ACTIVITY:
Identify all lines in the listing that include the word "Cake", and copy them out.

________

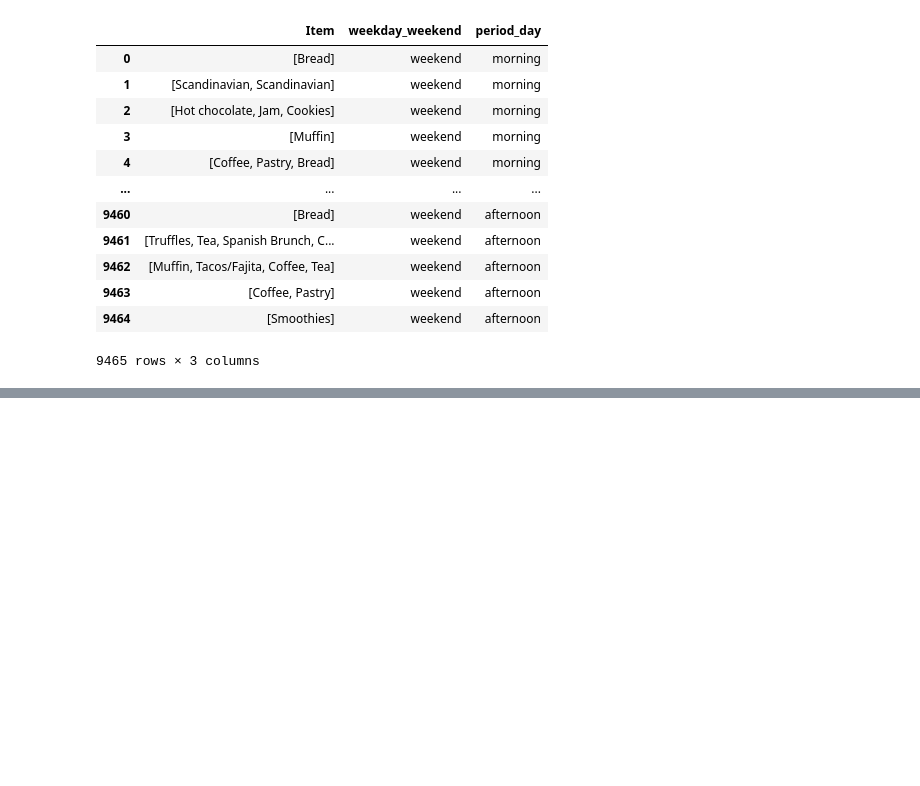
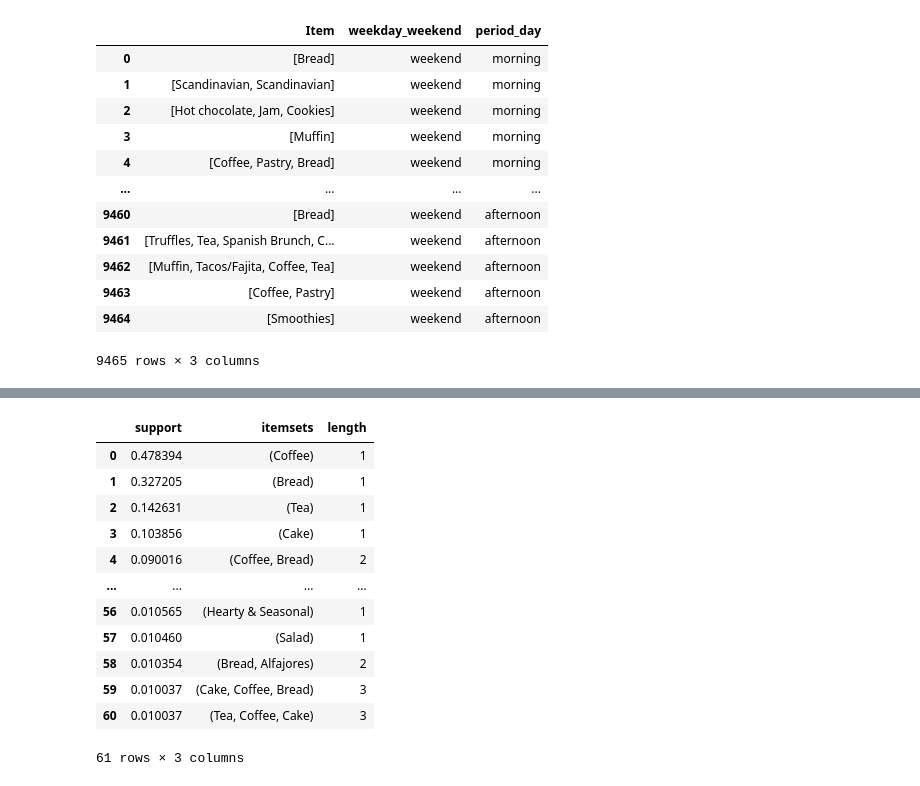
Before and after one commit to SalahKanjo/data-mining-projects, a Jupyter notebook: un-education-data-analysis/06_market_basket_analysis.ipynb, the cells around one changed output, grey strips where cells are left out. Saved outputs shown, nothing was run; the diff lists cells and outputs as text; code cells hidden in the pictures; blank space fills up the shorter version.

```diff
--- a/un-education-data-analysis/06_market_basket_analysis.ipynb
+++ b/un-education-data-analysis/06_market_basket_analysis.ipynb
@@ -125,0 +160,19 @@ df
+# %%
+# applying the apriori algorithm
+frequent_itemsets = apriori(bdata, min_support=0.01, use_colnames=True)
+frequent_itemsets['length'] = frequent_itemsets['itemsets'].apply(lambda x: len(x))
+frequent_itemsets.sort_values(by='support', ascending=False).reset_index(drop=True)
+# %% [output]
+|  | support | itemsets | length |
+| 0 | 0.478394 | (Coffee) | 1 |
+| 1 | 0.327205 | (Bread) | 1 |
+| 2 | 0.142631 | (Tea) | 1 |
+| 3 | 0.103856 | (Cake) | 1 |
+| 4 | 0.090016 | (Coffee, Bread) | 2 |
+| ... | ... | ... | ... |
+| 56 | 0.010565 | (Hearty & Seasonal) | 1 |
+| 57 | 0.010460 | (Salad) | 1 |
+| 58 | 0.010354 | (Bread, Alfajores) | 2 |
+| 59 | 0.010037 | (Cake, Coffee, Bread) | 3 |
+| 60 | 0.010037 | (Tea, Coffee, Cake) | 3 |
+61 rows × 3 columns
```
Also changed, not shown: parts of 10 cells of this notebook.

________

RESULT OF THE EXERCISE:
+| 3 | 0.103856 | (Cake) | 1 |
+| 59 | 0.010037 | (Cake, Coffee, Bread) | 3 |
+| 60 | 0.010037 | (Tea, Coffee, Cake) | 3 |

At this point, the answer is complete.